- Try to keep your house clean and hygienic, especially the kitchen, bathrooms and toilets.
Taking other medicines
Cyclophosphamide may be prescribed alongside other drugs to treat your condition. However, some drugs can interact with cyclophosphamide, so speak to your doctor before starting any new medications.
Remember to mention you’re on cyclophosphamide if you’re treated by anyone other than your usual rheumatology team, as it won’t appear on your repeat prescription list from your GP.
Don’t take over-the-counter preparations or herbal remedies without talking to your healthcare team or pharmacist first, as some of them may react badly with cyclophosphamide.
The pneumonia (nyoo-moh-nee-uh) vaccine and yearly flu vaccines are safe and recommended when taking cyclophosphamide. It’s very important to have these to reduce your risk of infection. Try to have these vaccines before starting cyclophosphamide to give the vaccines plenty of time to work.
Avoid having live vaccines such as MMR (Measles Mumps and Rubella) or yellow fever. Vaccines for chickenpox and shingles are also live and should be avoided.

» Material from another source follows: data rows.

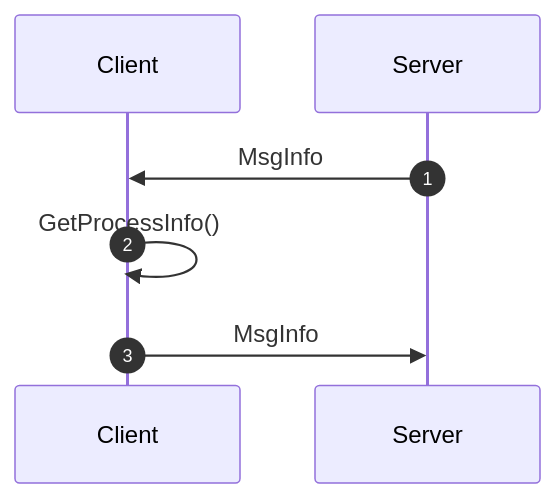
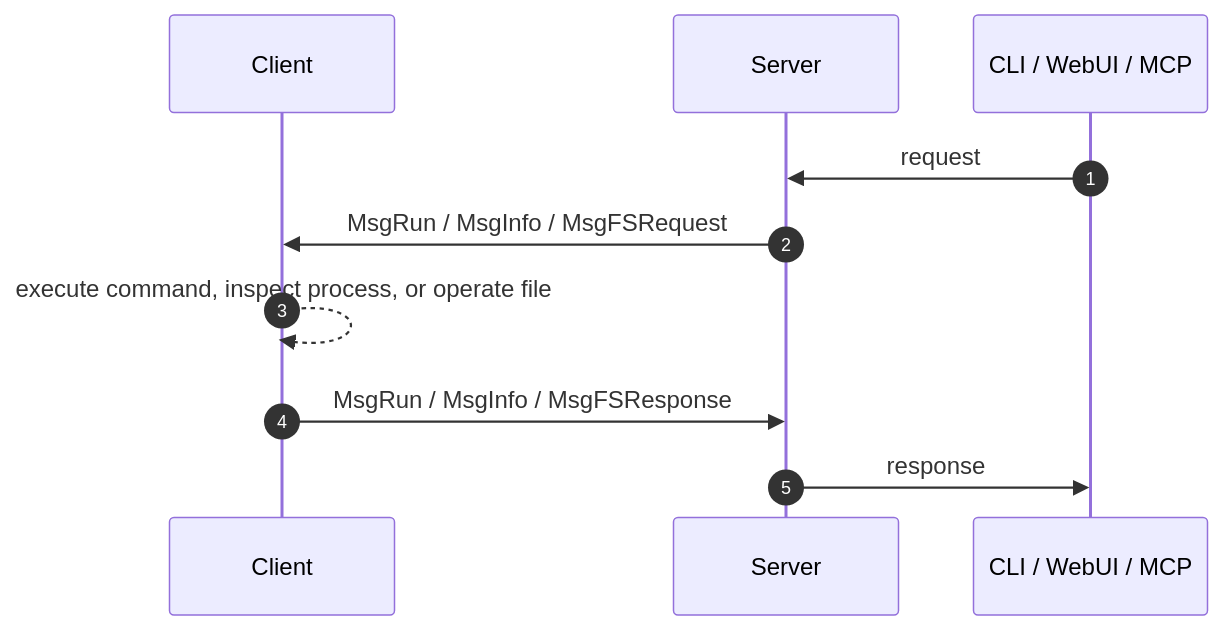
The third of 6 diagrams in content/docs/(siren)/protocol.mdx (SignorMercurio/siren_docs), drawn with Mermaid before and after one commit. The commit also changed other lines of this file and 41 other files, not shown here.

````diff
--- a/content/docs/(siren)/protocol.mdx
+++ b/content/docs/(siren)/protocol.mdx
@@ -111,9 +129,12 @@
 ```mermaid
 sequenceDiagram
     autonumber
     participant C as Client
     participant S as Server
-    S->>C: MsgInfo
-    C->>C: GetProcessInfo()
-    C->>S: MsgInfo
+    participant U as CLI / WebUI / MCP
+    U->>S: request
+    S->>C: MsgRun / MsgInfo / MsgFSRequest
+    C-->>C: execute command, inspect process, or operate file
+    C->>S: MsgRun / MsgInfo / MsgFSResponse
+    S->>U: response
 ```
````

However, if you’ve never had chickenpox, it can be good to be vaccinated against it before starting cyclophosphamide. But discuss this with your rheumatology team first.
It’s also a good idea to get any family or household members vaccinated against chickenpox before you start taking cyclophosphamide.
If you’re unsure about whether you should be having a vaccine, make sure to have a chat with your rheumatology team.
Drinking alcohol doesn’t cause any problems for the majority of people who take cyclophosphamide. However, some people find that the combination of alcohol and cyclophosphamide can cause them to feel or be sick.
Try to stick within the government guidelines, which say that men and women should have no more than 14 units of alcohol a week. This is equivalent to about six glasses of wine or six pints of beer.
You can find out more about units of alcohol at www.drinkaware.co.uk.
Fertility, pregnancy and breastfeeding
Cyclophosphamide can affect your fertility. This is your ability to become pregnant or father a child. If this is an issue for you, speak to your doctor before you start treatment.
Cyclophosphamide shouldn’t be used by pregnant women or women planning pregnancy in the immediate future. Men and women taking cyclophosphamide should use contraception. It’s advised that women should continue using contraceptives for a year after treatment ends, and that men should do so for six months.
If you’re planning a family or you become pregnant while taking cyclophosphamide, talk to your doctor as soon as possible.
You shouldn’t breastfeed if you’re on cyclophosphamide as it could pass into your breast milk.
Where to go for more information
If there’s anything else you’d like to know about this drug, just ask the healthcare professionals in charge of your care.
You can also call our free helpline on 0800 5200 520, where our trained advisors can offer information, support and advice on your type of arthritis.